Now, to be honest, I don't like thinking of myself as a shut-in either, but I looked up the definition and, sure enough, I meet the criteria:
Meaning:Before I move one, I want to make it clear: being a shut-in is not something I ever thought I would be. Then again, I didn't aspire to be a sick chick either. That said, if I have to be a shut-in, perhaps I should embrace being a Shut-In Princess (just with a different ending...)
- Someone who is incapacitated by a chronic illness or injury
- invalid; homebound; housebound;
I am a shut-in because of the chronic and severe symptoms of my illnesses. Without copious amounts of help, I can't really leave the house on my own. I need assistance to go to the grocery store, get to my doctor's appointments and travel anywhere outside of a five mile radius around my house. And I have learned from experience that even if I feel good enough to go out, it doesn't mean I'll have the energy to get myself back home.
Pam knows all about this too...she was once Shut In and Shut Out of Life.
Perhaps my biggest concern is my sleep disorders and how they make me sleep-deprived during the AM hours. In fact, I am as dangerous as a drunk driver when I am sleep-deprived and behind the wheel. So I choose to cancel appointments on days I don't get enough sleep.

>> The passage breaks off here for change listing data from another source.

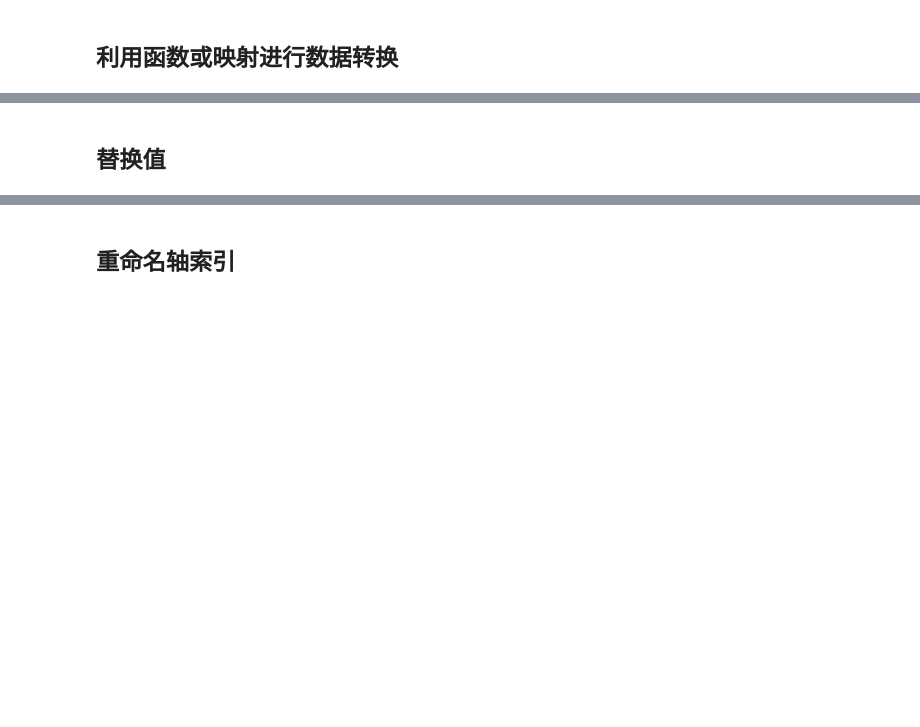
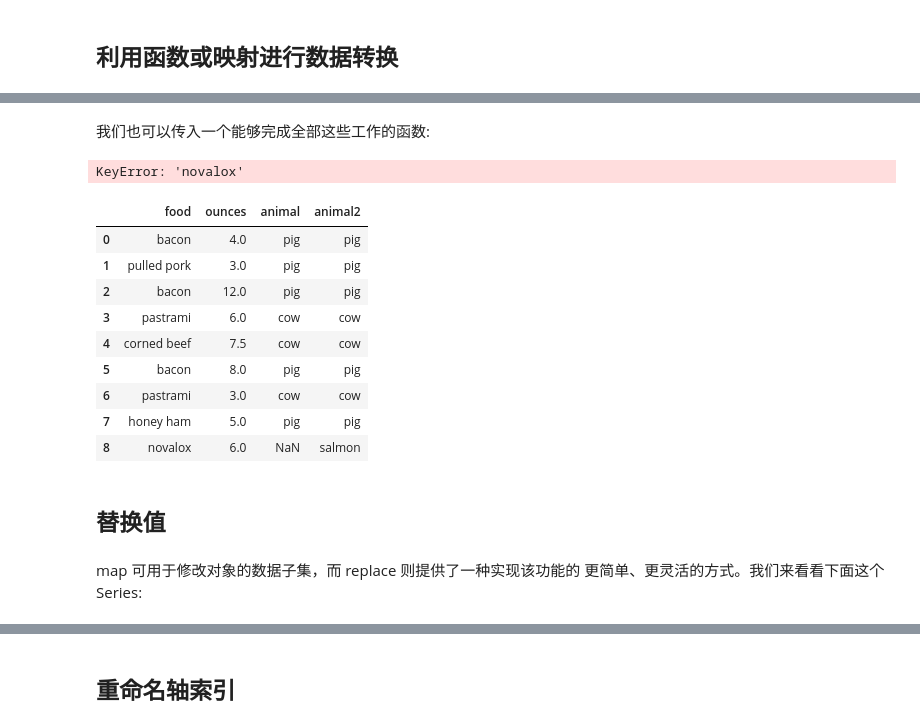
Before and after one commit to meloxl/Python-for-Data-Analysis, a Jupyter notebook: task4-ch07.ipynb, the cells around one changed output, grey strips where cells are left out. Drawn from its saved outputs; the diff is of its cells as text; code cells hidden in the pictures; blank space fills up the shorter version.

```diff
--- a/task4-ch07.ipynb
+++ b/task4-ch07.ipynb
@@ -383,0 +403,12 @@ data.drop_duplicates(['k1', 'k2'], keep='last')
+# %%
+meat_to_animal = {
+  'bacon': 'pig',
+  'pulled pork': 'pig',
+  'pastrami': 'cow',
+  'corned beef': 'cow',
+  'honey ham': 'pig',
+  'nova lox': 'salmon'
+}
+# %%
+lowercased = data['food'].str.lower()
+lowercased
@@ -383,0 +426,3 @@ data.drop_duplicates(['k1', 'k2'], keep='last')
+# %%
+data['animal'] = lowercased.map(meat_to_animal)
+data
@@ -384,2 +440,41 @@ data.drop_duplicates(['k1', 'k2'], keep='last')
+# %% [markdown]
+我们也可以传入一个能够完成全部这些工作的函数:
+# %%
+data['food'].map(lambda x: meat_to_animal[x.lower()]) #异常 todo
+# %% [output]
+KeyError: 'novalox'
+# %%
+def meat_2_animal(series):
+    if series['food'] == 'bacon':
+        return 'pig'
+    elif series['food'] == 'pulled pork':
+        return 'pig'
+    elif series['food'] == 'pastrami':
+        return 'cow'
+    elif series['food'] == 'corned beef':
+        return 'cow'
+    elif series['food'] == 'honey ham':
+        return 'pig'
+    else:
+        return 'salmon'
+# %%
+#another way of doing it is: convert the food values to the lower case and apply the function
+lower = lambda x: x.lower()
+data['food'] = data['food'].apply(lower)
+data['animal2'] = data.apply(meat_2_animal, axis='columns')
+data
+# %% [output]
+|  | food | ounces | animal | animal2 |
+| 0 | bacon | 4.0 | pig | pig |
+| 1 | pulled pork | 3.0 | pig | pig |
+| 2 | bacon | 12.0 | pig | pig |
+| 3 | pastrami | 6.0 | cow | cow |
+| 4 | corned beef | 7.5 | cow | cow |
+| 5 | bacon | 8.0 | pig | pig |
+| 6 | pastrami | 3.0 | cow | cow |
+| 7 | honey ham | 5.0 | pig | pig |
+| 8 | novalox | 6.0 | NaN | salmon |
 # %% [markdown]
 ## 替换值
+# %% [markdown]
+map 可用于修改对象的数据子集，而 replace 则提供了一种实现该功能的 更简单、更灵活的方式。我们来看看下面这个 Series:
```
Also changed, not shown: parts of 130 cells of this notebook, 30 other files.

Now maybe my friend has a narrow view of who is a shut-in. After all, the term is usually associated with older people, and I'm not old--yet! Too bad I'm not friends with Elizabeth. She is from the South, where they have a little broader view of what a shut-in is and know shut-ins have a desperate need for casseroles. (Read Casseroles, Shut-ins and Feminism for a good chuckle.)
Can I also say that there is a real lack of services available to me that could make the difference between being shut-in and living large? The main one is disabled-friendly transportation. Sure, I used to have access to County para-transit services, but they changed their eligibility criteria and cut me off (most probably due to budget shortfalls.) Then there is Robin who is the Medicare Shut In because MediCare won't pay for a power chair to help her get out of the house. Which leaves me scratching my head and asking 'How does this make any sense?!?'
So what about you? Are you a shut-in too? Plus I'd love to hear any nifty substitutes for the word shut-in you might have, because while the word shut-in is technically correct, isn't very sick chick friendly.
Go ahead and leave a comment here or head over to the Oh My Aches and Pains! Facebook page to discuss this topic there.